- WHAT THE TASK ASKS: Copy out each line of the data that holds the string "numCoeffs".

- ENTRIES SUPPLIED:
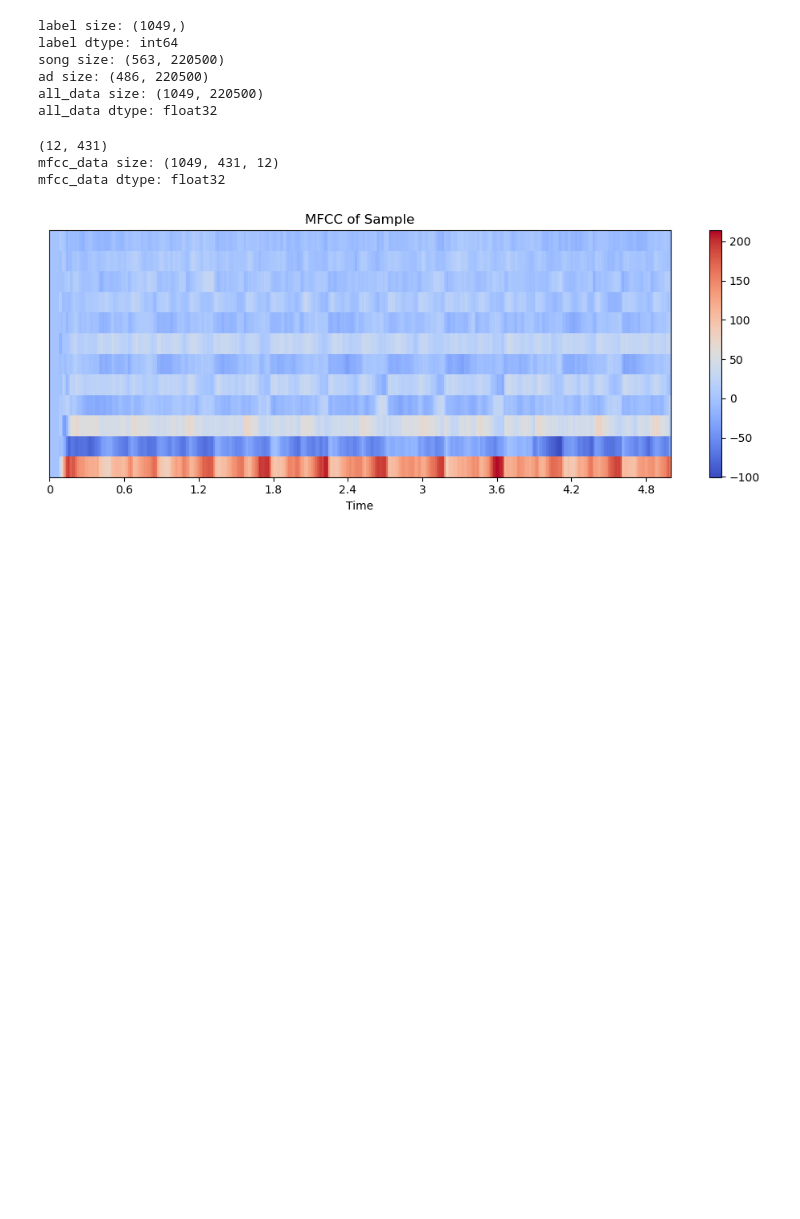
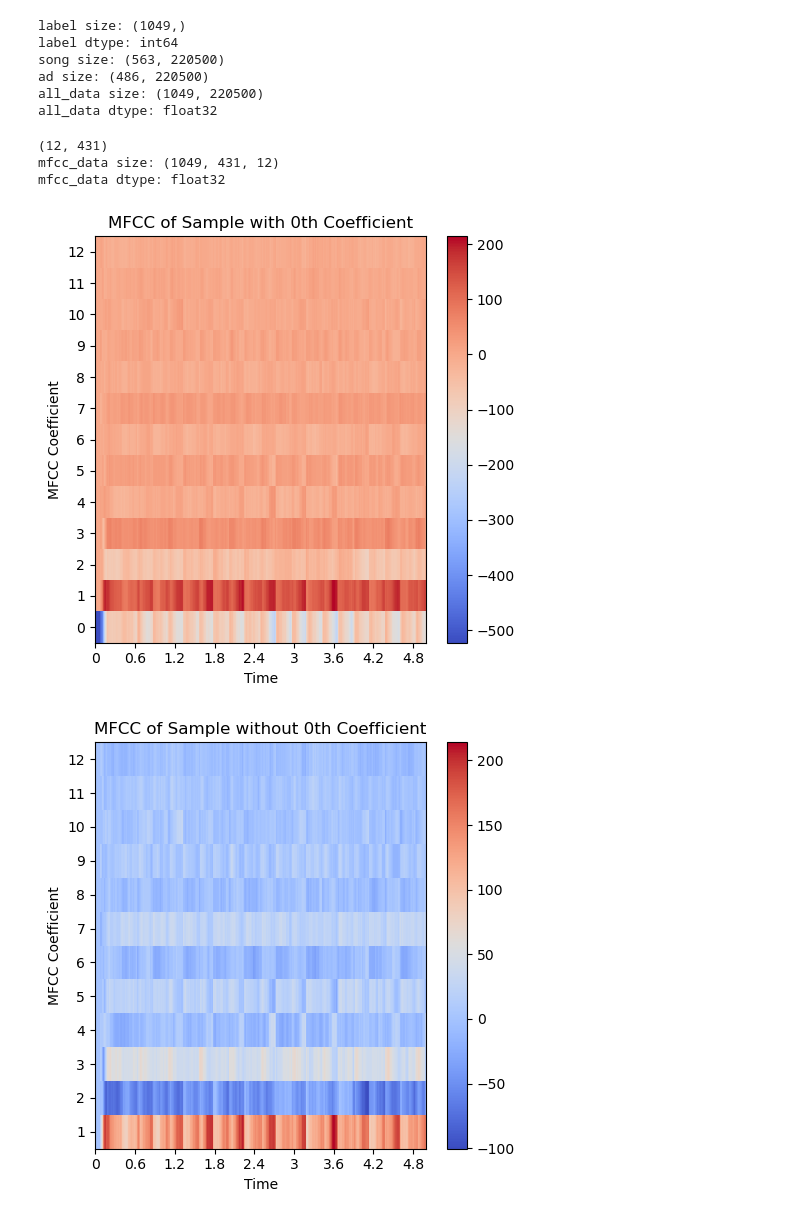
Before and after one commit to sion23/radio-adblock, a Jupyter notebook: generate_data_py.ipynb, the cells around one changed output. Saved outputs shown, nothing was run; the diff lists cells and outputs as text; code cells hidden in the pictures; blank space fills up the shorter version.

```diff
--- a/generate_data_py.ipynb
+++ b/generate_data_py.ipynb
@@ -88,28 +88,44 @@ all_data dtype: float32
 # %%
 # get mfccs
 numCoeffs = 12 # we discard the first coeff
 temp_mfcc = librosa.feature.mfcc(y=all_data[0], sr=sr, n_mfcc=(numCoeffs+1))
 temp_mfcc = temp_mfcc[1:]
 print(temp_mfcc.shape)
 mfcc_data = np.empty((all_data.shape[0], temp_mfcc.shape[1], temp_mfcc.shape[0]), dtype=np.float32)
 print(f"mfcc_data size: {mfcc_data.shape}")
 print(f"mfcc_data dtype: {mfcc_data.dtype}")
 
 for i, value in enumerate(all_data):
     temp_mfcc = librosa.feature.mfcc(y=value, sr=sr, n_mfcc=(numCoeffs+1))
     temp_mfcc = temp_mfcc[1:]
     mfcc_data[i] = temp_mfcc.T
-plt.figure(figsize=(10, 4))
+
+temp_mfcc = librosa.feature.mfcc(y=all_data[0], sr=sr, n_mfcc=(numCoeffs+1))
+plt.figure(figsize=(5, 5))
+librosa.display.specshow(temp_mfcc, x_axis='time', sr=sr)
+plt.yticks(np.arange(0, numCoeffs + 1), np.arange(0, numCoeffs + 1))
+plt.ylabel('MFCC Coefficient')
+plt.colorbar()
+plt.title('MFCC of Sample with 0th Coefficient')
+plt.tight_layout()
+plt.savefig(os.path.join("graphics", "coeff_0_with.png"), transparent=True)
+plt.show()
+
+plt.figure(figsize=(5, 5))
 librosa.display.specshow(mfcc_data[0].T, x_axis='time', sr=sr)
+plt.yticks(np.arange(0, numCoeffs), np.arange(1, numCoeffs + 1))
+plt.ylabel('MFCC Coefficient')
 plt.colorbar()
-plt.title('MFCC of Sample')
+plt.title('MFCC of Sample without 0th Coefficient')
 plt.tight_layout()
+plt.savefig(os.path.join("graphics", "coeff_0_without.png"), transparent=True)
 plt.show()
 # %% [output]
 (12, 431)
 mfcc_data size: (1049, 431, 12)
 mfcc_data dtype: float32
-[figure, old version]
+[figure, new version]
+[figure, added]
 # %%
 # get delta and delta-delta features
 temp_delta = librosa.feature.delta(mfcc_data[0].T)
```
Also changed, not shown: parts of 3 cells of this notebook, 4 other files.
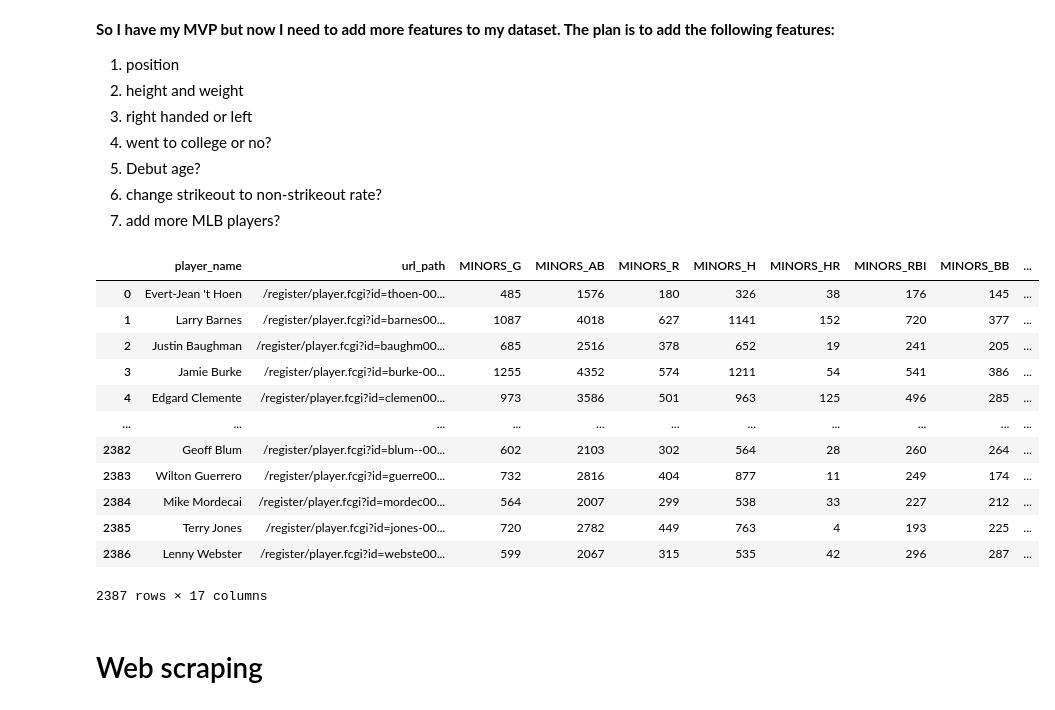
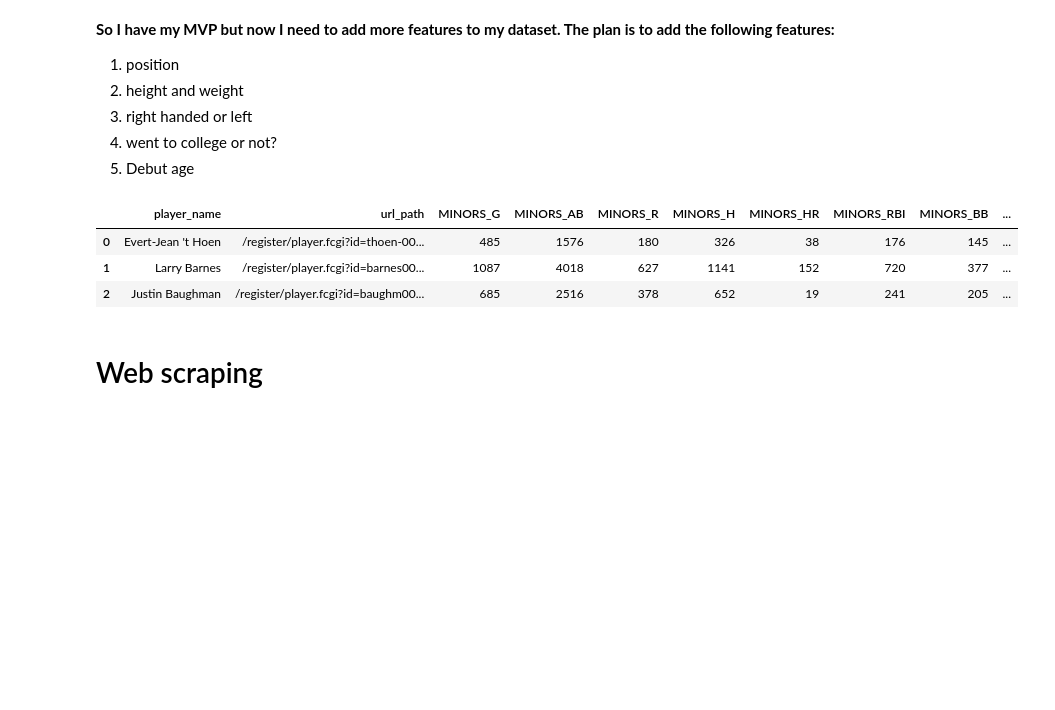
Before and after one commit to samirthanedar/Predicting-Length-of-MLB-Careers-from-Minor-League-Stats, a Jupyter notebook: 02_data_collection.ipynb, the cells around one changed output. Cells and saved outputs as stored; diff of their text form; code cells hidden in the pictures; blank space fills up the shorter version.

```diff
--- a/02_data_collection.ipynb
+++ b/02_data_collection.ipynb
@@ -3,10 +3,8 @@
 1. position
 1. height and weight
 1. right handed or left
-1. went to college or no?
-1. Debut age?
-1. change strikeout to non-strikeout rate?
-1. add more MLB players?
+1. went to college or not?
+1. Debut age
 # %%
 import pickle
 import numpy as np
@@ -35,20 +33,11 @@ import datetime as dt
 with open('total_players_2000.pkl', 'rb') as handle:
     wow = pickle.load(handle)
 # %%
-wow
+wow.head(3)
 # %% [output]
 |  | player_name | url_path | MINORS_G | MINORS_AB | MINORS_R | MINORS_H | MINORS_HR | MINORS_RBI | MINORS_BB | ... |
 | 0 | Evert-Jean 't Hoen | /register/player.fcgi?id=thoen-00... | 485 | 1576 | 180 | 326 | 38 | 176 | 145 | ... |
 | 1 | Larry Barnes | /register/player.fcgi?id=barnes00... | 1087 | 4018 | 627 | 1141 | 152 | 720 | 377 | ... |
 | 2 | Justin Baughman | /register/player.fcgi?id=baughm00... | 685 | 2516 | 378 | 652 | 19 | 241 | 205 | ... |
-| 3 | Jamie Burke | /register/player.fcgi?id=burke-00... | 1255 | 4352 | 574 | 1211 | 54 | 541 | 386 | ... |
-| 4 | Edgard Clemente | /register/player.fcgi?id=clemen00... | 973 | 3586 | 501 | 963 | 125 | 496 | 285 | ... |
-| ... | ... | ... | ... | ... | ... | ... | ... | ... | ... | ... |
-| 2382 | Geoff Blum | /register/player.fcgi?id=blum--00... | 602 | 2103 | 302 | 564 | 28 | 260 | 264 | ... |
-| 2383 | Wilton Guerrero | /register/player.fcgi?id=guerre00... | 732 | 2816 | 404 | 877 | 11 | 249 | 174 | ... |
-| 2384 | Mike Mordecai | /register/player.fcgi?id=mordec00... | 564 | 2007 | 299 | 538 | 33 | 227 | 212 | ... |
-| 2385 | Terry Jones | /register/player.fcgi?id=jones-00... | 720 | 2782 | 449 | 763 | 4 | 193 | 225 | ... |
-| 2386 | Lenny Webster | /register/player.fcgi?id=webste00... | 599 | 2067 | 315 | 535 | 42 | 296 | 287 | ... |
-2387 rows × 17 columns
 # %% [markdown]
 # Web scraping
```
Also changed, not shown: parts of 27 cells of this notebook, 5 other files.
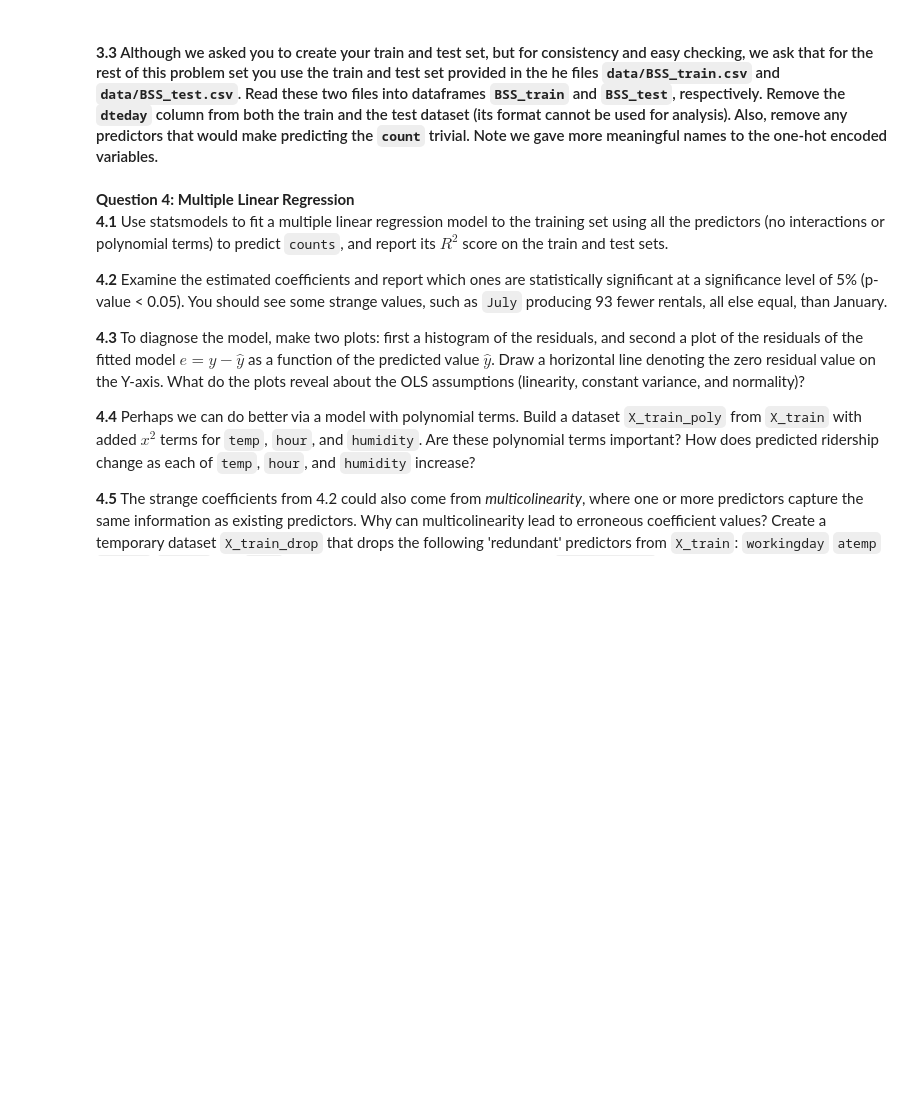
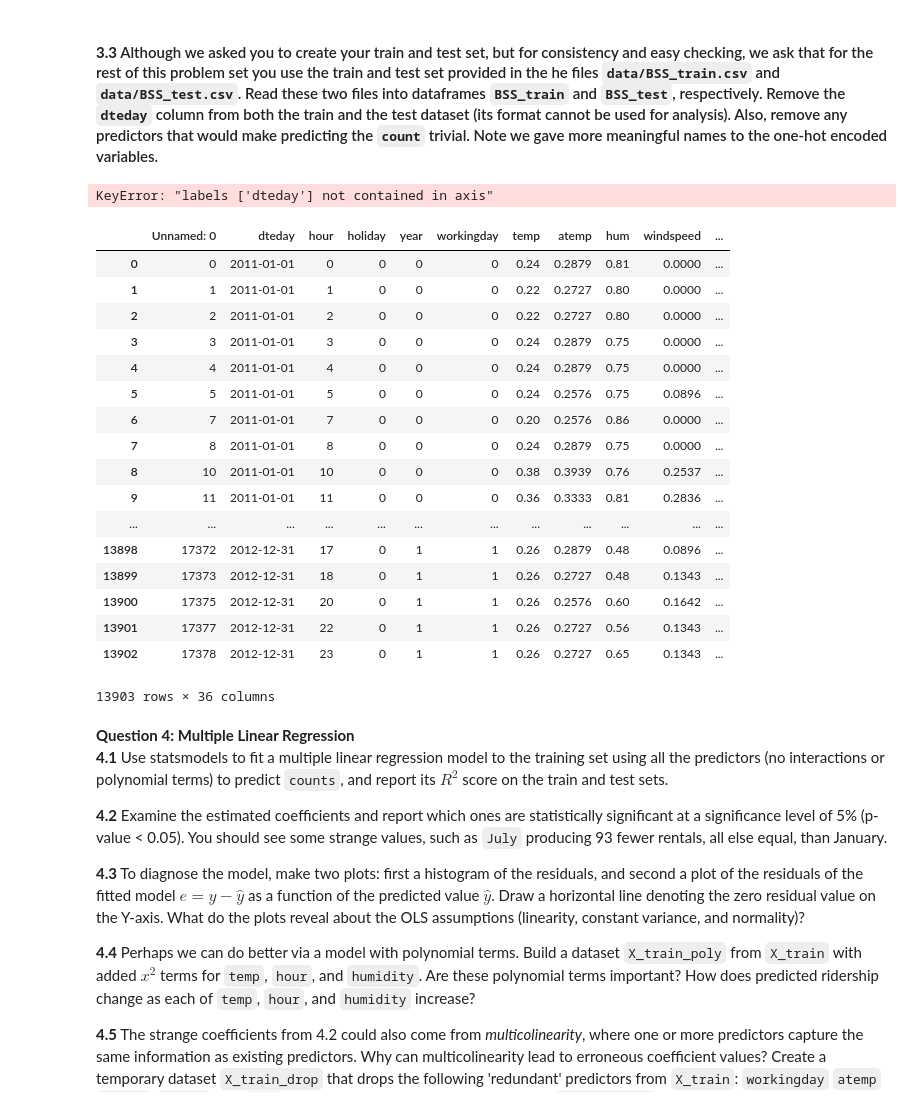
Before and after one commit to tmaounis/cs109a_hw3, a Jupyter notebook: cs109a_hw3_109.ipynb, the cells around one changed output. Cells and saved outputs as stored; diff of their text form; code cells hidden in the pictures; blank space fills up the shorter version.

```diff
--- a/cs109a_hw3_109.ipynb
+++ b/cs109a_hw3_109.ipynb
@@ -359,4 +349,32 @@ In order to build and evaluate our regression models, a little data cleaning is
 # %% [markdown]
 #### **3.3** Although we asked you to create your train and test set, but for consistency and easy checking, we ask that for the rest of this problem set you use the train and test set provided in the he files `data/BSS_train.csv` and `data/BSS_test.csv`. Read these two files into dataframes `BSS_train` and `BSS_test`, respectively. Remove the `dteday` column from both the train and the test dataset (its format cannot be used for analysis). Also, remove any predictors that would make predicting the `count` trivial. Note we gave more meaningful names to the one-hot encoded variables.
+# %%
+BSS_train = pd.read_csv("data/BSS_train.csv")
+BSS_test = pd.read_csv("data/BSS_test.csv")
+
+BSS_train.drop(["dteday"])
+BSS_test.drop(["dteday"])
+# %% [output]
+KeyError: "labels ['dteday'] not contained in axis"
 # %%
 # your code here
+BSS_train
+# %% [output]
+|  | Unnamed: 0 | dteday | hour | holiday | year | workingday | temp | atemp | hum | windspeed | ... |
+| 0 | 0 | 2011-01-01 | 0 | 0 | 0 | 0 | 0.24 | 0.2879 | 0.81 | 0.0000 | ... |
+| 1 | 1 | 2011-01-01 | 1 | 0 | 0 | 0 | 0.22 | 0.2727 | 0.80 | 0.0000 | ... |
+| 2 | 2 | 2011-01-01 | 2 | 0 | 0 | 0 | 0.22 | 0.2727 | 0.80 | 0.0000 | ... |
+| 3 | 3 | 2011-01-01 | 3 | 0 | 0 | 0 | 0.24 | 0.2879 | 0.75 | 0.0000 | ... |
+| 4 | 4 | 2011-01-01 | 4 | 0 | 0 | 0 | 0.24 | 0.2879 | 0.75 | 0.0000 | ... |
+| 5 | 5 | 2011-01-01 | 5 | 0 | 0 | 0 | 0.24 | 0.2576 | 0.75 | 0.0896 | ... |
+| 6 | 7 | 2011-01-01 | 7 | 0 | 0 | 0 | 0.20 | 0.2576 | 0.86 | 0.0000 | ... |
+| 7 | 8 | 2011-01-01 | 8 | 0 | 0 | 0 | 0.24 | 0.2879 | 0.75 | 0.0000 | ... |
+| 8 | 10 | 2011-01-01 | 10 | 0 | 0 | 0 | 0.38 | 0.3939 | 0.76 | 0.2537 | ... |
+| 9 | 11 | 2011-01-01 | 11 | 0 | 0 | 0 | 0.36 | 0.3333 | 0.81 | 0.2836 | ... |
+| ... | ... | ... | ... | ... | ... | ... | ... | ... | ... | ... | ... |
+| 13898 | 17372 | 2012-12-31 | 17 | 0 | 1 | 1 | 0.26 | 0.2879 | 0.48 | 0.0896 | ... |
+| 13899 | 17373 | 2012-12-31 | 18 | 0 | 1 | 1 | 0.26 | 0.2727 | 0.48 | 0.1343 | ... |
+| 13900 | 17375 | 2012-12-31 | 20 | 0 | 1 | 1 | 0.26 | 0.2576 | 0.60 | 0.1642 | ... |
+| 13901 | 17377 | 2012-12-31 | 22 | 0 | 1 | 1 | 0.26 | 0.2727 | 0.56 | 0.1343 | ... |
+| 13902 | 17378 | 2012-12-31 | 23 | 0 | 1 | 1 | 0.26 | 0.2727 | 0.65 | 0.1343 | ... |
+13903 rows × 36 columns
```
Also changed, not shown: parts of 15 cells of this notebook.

- RESULT FOR THIS TASK:
 numCoeffs = 12 # we discard the first coeff
 temp_mfcc = librosa.feature.mfcc(y=all_data[0], sr=sr, n_mfcc=(numCoeffs+1))
     temp_mfcc = librosa.feature.mfcc(y=value, sr=sr, n_mfcc=(numCoeffs+1))
+temp_mfcc = librosa.feature.mfcc(y=all_data[0], sr=sr, n_mfcc=(numCoeffs+1))
+plt.yticks(np.arange(0, numCoeffs + 1), np.arange(0, numCoeffs + 1))
+plt.yticks(np.arange(0, numCoeffs), np.arange(1, numCoeffs + 1))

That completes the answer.